> _Work instructions_: Among the entries below, how many lines include the string "height"? Answer with only the number.

> _Listed entries_:
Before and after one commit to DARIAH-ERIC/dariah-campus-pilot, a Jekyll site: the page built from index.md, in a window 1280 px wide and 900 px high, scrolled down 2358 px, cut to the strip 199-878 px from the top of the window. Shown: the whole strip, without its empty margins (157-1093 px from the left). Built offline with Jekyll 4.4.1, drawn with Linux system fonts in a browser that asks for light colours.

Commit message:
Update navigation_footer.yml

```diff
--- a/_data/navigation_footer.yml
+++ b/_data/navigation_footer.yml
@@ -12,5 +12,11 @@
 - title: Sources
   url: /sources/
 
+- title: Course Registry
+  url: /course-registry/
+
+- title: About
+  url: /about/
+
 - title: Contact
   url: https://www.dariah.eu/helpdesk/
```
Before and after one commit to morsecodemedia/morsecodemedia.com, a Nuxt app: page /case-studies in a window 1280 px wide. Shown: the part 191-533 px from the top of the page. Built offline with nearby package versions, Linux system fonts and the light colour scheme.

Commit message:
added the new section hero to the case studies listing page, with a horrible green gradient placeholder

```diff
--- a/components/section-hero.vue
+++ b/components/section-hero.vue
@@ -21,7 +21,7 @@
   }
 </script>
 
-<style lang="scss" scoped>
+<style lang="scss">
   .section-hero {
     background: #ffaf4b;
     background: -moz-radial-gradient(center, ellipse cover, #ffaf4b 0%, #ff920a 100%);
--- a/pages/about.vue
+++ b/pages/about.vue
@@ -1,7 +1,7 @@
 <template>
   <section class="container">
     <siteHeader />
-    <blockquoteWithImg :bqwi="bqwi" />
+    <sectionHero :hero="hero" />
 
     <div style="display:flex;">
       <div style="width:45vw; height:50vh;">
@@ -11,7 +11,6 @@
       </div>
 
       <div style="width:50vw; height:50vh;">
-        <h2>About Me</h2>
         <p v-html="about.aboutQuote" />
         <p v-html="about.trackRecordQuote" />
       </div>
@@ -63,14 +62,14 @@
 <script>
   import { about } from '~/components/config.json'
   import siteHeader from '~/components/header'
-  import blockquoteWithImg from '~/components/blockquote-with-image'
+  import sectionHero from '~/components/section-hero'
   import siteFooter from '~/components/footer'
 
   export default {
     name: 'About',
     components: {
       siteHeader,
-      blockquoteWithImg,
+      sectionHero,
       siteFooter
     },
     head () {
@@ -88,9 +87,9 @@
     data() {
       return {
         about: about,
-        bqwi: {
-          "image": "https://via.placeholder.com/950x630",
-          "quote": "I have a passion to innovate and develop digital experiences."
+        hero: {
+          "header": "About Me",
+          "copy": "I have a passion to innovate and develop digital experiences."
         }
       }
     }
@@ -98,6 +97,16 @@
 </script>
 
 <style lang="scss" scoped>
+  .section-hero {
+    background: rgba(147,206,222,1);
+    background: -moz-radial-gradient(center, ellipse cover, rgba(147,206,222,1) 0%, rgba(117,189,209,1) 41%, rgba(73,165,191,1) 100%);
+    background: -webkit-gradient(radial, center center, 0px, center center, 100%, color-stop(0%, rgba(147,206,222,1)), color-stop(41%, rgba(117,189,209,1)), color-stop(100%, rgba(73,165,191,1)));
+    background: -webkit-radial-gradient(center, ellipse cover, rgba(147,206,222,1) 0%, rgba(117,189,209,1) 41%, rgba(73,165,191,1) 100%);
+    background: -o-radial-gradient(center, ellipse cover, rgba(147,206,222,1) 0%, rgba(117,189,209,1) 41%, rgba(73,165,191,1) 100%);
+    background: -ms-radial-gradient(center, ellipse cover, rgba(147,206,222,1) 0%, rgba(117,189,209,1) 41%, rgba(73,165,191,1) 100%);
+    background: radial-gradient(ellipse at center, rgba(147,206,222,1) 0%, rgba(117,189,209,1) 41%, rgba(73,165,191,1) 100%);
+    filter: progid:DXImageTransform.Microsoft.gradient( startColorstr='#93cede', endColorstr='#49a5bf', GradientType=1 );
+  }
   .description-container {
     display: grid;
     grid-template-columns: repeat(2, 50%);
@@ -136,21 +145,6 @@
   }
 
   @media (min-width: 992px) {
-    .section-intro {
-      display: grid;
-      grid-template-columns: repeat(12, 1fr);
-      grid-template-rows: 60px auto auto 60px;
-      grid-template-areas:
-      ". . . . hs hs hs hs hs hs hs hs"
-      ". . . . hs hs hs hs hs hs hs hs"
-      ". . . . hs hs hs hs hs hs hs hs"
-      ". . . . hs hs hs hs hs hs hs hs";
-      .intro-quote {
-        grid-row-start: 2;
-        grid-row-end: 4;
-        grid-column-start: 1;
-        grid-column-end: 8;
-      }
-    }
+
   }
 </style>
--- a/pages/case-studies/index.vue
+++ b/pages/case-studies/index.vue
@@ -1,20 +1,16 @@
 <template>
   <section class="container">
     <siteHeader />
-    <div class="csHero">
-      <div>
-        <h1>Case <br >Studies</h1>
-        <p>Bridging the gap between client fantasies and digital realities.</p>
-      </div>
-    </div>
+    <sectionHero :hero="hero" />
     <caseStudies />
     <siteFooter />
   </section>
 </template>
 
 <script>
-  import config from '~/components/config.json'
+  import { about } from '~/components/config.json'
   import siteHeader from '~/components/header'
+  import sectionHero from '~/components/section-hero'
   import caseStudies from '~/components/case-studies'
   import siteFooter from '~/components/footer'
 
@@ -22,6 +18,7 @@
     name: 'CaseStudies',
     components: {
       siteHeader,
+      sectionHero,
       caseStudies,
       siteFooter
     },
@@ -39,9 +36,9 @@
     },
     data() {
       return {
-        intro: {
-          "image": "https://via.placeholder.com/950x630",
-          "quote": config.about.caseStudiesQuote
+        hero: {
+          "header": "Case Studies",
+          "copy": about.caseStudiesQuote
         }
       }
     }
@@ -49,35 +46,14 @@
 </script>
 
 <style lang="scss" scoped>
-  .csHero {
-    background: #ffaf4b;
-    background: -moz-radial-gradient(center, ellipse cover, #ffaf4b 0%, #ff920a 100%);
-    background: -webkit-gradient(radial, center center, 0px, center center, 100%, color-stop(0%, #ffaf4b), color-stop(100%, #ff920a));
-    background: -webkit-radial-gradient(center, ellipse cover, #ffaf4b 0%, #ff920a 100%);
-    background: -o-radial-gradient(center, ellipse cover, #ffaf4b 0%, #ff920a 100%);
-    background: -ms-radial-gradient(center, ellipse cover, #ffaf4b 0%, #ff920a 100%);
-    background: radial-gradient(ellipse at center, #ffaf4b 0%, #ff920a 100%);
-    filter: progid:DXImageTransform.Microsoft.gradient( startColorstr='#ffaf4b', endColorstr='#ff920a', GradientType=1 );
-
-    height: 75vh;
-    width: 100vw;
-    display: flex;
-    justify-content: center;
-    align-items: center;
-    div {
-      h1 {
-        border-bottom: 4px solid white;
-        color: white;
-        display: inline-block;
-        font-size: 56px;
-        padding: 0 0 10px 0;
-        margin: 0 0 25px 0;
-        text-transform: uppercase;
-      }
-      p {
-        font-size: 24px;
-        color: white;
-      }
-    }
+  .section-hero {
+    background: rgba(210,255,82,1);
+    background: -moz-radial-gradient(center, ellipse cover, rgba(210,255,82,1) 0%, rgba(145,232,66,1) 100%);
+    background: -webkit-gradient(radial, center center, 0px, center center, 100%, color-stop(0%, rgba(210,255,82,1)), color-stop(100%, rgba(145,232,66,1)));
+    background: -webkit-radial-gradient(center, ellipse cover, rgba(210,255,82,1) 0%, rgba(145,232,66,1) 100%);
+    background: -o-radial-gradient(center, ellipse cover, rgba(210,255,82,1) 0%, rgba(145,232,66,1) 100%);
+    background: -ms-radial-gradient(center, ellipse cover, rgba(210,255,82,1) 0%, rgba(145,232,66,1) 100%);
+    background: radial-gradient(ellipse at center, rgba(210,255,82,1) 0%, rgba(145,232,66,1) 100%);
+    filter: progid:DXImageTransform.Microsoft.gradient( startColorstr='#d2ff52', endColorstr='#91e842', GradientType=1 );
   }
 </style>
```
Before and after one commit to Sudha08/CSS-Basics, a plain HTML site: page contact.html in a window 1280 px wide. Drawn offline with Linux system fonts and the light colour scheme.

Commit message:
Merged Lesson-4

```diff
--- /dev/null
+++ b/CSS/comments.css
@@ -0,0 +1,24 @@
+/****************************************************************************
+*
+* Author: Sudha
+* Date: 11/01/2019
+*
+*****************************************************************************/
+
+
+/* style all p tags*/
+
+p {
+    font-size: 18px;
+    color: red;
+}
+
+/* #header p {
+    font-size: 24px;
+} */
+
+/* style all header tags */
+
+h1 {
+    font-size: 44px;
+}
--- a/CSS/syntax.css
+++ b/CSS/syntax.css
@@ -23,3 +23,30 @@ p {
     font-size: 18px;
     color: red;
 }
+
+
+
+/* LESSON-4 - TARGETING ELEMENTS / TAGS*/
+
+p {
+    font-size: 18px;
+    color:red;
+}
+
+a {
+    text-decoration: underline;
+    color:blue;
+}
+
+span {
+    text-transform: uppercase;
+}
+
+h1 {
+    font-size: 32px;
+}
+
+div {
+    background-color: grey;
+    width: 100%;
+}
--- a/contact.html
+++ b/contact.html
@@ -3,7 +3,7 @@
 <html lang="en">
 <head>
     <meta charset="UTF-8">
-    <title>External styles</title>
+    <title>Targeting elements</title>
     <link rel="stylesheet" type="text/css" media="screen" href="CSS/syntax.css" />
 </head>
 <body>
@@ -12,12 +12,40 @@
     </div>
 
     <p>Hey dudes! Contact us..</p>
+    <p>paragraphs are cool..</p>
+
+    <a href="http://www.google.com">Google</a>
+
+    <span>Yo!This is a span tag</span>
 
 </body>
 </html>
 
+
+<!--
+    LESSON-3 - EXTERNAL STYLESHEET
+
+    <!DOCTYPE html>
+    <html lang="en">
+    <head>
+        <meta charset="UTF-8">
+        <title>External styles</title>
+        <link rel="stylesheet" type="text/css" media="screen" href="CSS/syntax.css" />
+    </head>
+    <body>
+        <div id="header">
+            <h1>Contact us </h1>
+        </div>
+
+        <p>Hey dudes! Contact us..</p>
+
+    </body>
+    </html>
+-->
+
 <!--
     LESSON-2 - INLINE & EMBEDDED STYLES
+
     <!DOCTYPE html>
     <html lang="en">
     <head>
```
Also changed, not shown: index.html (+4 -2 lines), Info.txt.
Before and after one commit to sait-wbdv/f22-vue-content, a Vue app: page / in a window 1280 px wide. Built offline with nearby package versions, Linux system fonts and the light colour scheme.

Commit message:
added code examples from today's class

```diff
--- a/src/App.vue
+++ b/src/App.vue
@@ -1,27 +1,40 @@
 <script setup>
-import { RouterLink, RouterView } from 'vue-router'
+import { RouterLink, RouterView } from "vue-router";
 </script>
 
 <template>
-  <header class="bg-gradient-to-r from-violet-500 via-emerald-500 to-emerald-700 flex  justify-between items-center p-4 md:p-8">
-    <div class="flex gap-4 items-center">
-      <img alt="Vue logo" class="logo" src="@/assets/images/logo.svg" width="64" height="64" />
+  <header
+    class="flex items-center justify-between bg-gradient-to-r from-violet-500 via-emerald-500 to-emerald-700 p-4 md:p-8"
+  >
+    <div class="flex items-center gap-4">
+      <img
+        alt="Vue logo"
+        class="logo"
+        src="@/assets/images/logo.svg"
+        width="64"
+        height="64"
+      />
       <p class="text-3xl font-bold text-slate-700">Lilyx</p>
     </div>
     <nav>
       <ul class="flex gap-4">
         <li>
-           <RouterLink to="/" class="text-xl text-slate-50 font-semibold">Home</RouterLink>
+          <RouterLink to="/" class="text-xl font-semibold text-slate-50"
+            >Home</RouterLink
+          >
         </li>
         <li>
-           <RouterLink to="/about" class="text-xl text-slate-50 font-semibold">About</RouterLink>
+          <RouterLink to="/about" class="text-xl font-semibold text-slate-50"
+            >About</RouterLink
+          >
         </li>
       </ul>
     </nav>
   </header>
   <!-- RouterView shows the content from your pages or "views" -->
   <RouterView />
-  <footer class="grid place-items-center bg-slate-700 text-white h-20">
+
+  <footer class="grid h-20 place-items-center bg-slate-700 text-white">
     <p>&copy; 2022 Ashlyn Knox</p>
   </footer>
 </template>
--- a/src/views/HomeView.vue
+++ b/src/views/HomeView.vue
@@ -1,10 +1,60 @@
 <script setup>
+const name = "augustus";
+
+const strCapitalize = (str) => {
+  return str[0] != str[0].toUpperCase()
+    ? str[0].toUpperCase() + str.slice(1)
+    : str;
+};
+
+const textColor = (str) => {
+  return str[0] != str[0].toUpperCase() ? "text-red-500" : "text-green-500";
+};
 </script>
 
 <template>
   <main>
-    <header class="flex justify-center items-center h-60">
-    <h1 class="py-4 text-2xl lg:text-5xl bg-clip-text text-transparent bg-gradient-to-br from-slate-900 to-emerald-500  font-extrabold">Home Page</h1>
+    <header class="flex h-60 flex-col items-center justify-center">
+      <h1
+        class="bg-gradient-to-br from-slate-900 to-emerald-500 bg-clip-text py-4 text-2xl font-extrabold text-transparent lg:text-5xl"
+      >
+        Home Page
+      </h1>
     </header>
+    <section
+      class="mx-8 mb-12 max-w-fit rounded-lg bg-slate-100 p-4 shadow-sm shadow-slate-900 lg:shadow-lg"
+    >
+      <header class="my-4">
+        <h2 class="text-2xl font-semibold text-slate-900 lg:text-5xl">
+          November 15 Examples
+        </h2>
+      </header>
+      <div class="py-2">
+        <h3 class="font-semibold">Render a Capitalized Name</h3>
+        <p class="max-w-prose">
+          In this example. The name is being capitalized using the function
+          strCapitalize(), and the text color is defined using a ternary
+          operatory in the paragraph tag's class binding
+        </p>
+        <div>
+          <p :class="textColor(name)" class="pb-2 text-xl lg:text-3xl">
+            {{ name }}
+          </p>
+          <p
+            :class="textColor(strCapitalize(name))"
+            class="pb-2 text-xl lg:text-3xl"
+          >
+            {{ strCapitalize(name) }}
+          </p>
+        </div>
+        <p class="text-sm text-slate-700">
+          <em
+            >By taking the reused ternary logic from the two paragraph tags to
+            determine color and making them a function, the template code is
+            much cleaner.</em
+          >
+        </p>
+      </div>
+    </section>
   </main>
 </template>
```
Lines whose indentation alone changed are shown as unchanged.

> _Your response_: 5